However, now that I am taking active steps to sift through them, I see how valuable these experiences were because they gave me a perspective that few people have. These obstacles and differences which I think cause a lot of immigrants anguish growing up can actually be the source of wisdom or individual quirks if time is spent understanding them.
This is why I think every immigrant should find a way to make sense of their story in whatever medium works for them. I turned to my writing, which was previously confined to brooding Tumblr posts and half-baked Facebook statuses, but now has an outlet through an online WOC publication. However, there are so many different ways out there to incorporate your immigrant story and make sense of it if you are bold enough to seek these opportunities out.
For example, take Hasan Minhaj, who uses stand-up comedy and verbal storytelling in his one-man show “Homecoming King,” Aziz Ansari and Alan Yang who used screenplay in “Master of None,” Rupi Kaur through her poetry, or even my friend who turned to academia with her honor’s thesis to help her make sense of her own immigrant experience. For me, it was both a combination of growing up and maturing, as well as finally seeing role models tell their stories that made me want to open up too.

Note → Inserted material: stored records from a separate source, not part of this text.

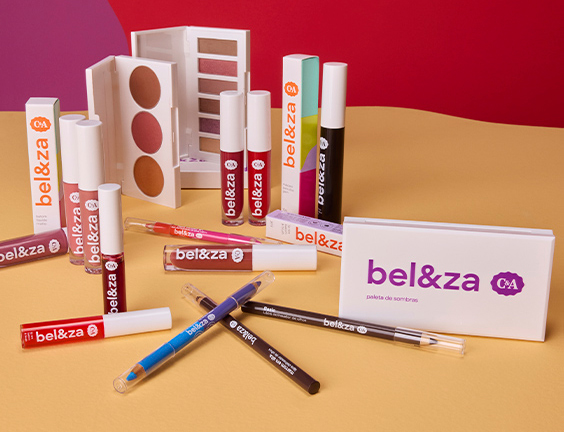
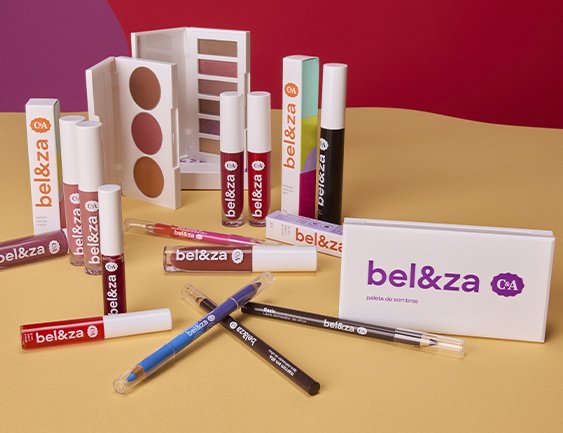
UP

diff --git a/20230429_ddm/20230429_ddm.html b/20230429_ddm/20230429_ddm.html
@@ -302,7 +302,7 @@
           <table width="100%" cellpadding="0" cellspacing="0" border="0" align="center" style="width: 100%; max-width:600px">
             <tr>
               <td align="center">
-                <table width="95%" cellpadding="0" cellspacing="0" border="0" align="center" style="width: 95%; max-width:564px">
+                <table width="95%" cellpadding="0" cellspacing="0" border="0" align="center" style="width: 95%; max-width:563px">
                   <tr>
                     <td align="center" valign="top" style="padding: 0 0 0 0;">
                       <a href="https://www.cea.com.br/beleza-cea" target="_blank">
@@ -356,11 +356,11 @@
           <table width="100%" cellpadding="0" cellspacing="0" border="0" align="center" style="width: 100%; max-width:600px">
             <tr>
               <td align="center">
-                <table width="95%" cellpadding="0" cellspacing="0" border="0" align="center" style="width: 95%; max-width:564px">
+                <table width="95%" cellpadding="0" cellspacing="0" border="0" align="center" style="width: 95%; max-width:563px">
                   <tr>
                     <td align="center" valign="top" style="padding: 0 0 0 0;">
                       <a href="https://www.cea.com.br/marketplace/ofertas/dia-das-maes-grandes-marcas" target="_blank">
-                        <img src="./images/zizane.jpg" width="100%" style="width:100%; max-width: 100%; display: block;" border="0" alt="" />
+                        <img src="./images/zinzane.jpg" width="100%" style="width:100%; max-width: 100%; display: block;" border="0" alt="" />
                       </a>
                     </td>
                   </tr>
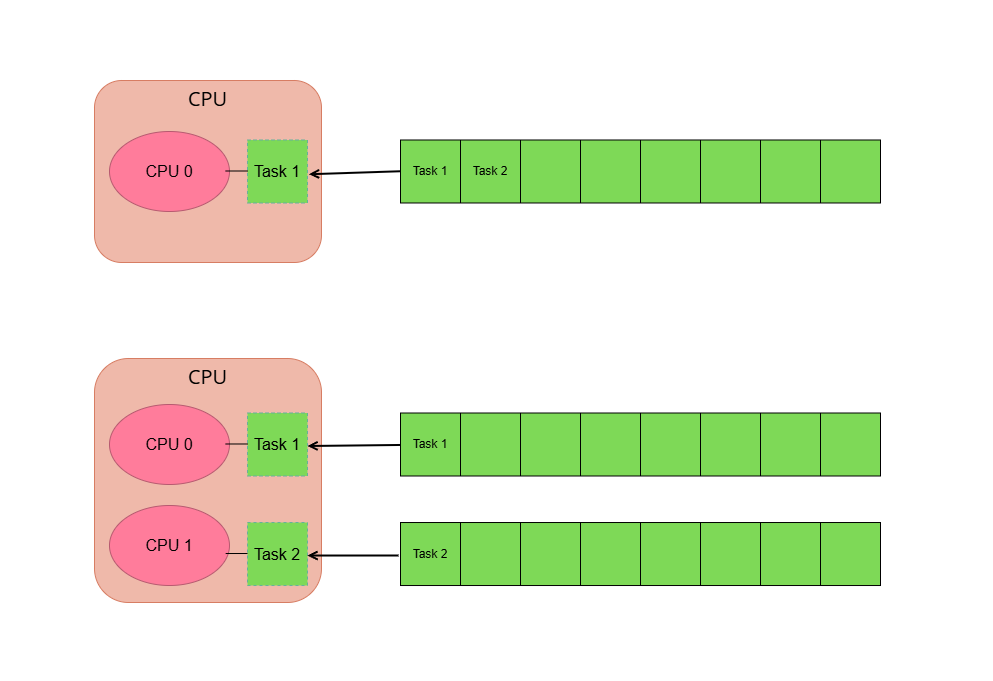
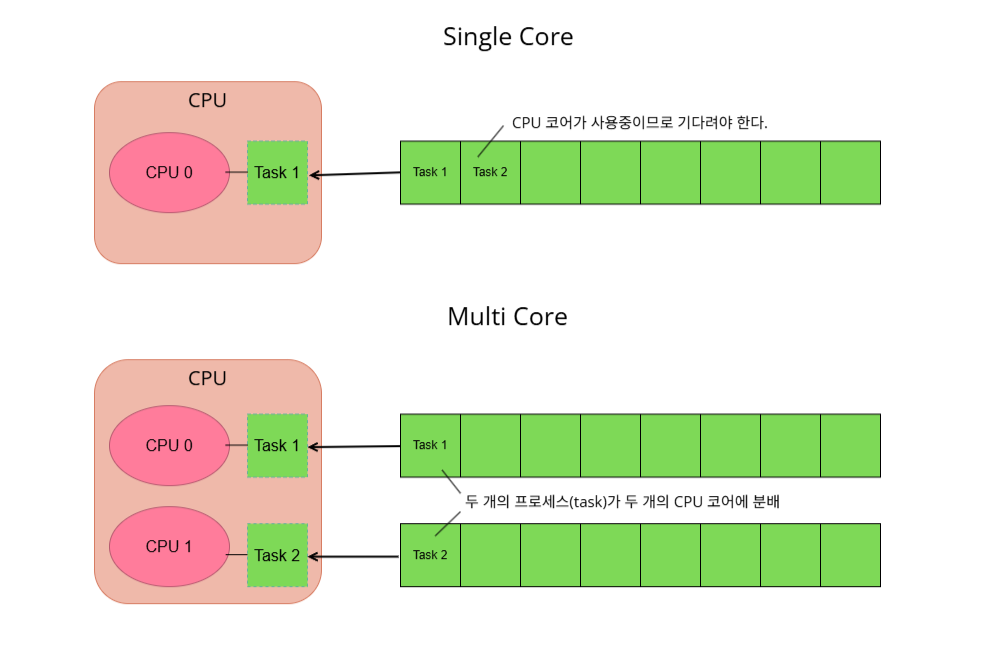
top 포스팅 이미지 수정

diff --git a/_posts/2025-05-18-top.md b/_posts/2025-05-18-top.md
@@ -108,7 +108,7 @@ sudo sysctl -a | grep pid_max
 
 앞서 top에서 출력되는 항목 중 S는 프로세스의 상태를 나타낸다고 했는데요. LoadAvg는 그 중에서도 **R이나 D 상태에 있는 프로세스 수의 1, 5, 15분동안의 평균값**을 의미합니다. 그래서 값이 높을수록 CPU를 사용하는 프로세스가 많다고 할 수 있지만 **시스템이 얼마나 많은 CPU 코어를 보유하고 있느냐에 따라 해석이 달라지게 됩니다.** 
 
-<img title="" src="../../images/2025-05-18-top/8338189b5b1bad505175c273ac037e2086118177.png" alt="loading-ag-476" data-align="center">
+<img title="" src="../../images/2025-05-18-top/8338189b5b1bad505175c273ac037e2086118177.png" alt="loading-ag-3844" data-align="center">
 
 예를 들어 현재 LoadAvg가 2이라고 할 때 시스템에 CPU 코어가 1개뿐이라면 하나의 실행 큐에 2개의 프로세스가 쌓이게 되고 CPU 코어는 한 번에 1개만 처리할 수 있기 때문에 나머지 하나의 프로세스는 대기하게 됩니다. 즉 현재 시스템이 처리할 수 있는 프로세스보다 조금 더 많은 프로세스가 있어 이 경우 부하가 높다고 할 수 있습니다.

The immigrant experience is one that is constantly evolving and one that can shape a human being entirely, yet it’s surprising how little of an emphasis there is in helping immigrants make sense of their own stories. But I do see encouraging signs, like the rise of Asian American & Pacific Islander Studies Programs at schools like my alma mater which provide more opportunities for cross-cultural exploration and expression.
As for myself, I was fortunate to have found encouragement from my parents, mentors, and friends in high school and college that helped me start this exploration, but I believe I’m only scratching the surface when it comes to understanding my experiences and all the idiosyncrasies that make my immigrant story, my very own.
I’m not saying that your immigrant story needs to be the driving force behind your personal or professional goals, or that you need to share your story with the entire world. What I am saying is that making sense of it will only help you understand yourself better, whether your aim is to be a doctor, engineer, teacher or an artist.
After all, your immigrant story is actually the story of the American Dream and as such, it matters and deserves to be deciphered. Now if you can share this story with other people and reflect on it together, that’s even better—it will help you tie many experiences together, and may even inspire others around you to do the same.
As a relatively private person in most aspects of my life, and being raised by parents who constantly caution against over-sharing, sharing personal aspects of myself is something I’m admittedly not comfortable with at all. But I think there is a masterful balance between being selective and creative about the parts you do share while placing trust in your most authentic voice to craft your story, whatever that may be and whatever form it might take. I’m still learning how to best find this balance, but until then, I know I have my story with me, and I’m not throwing away my shot.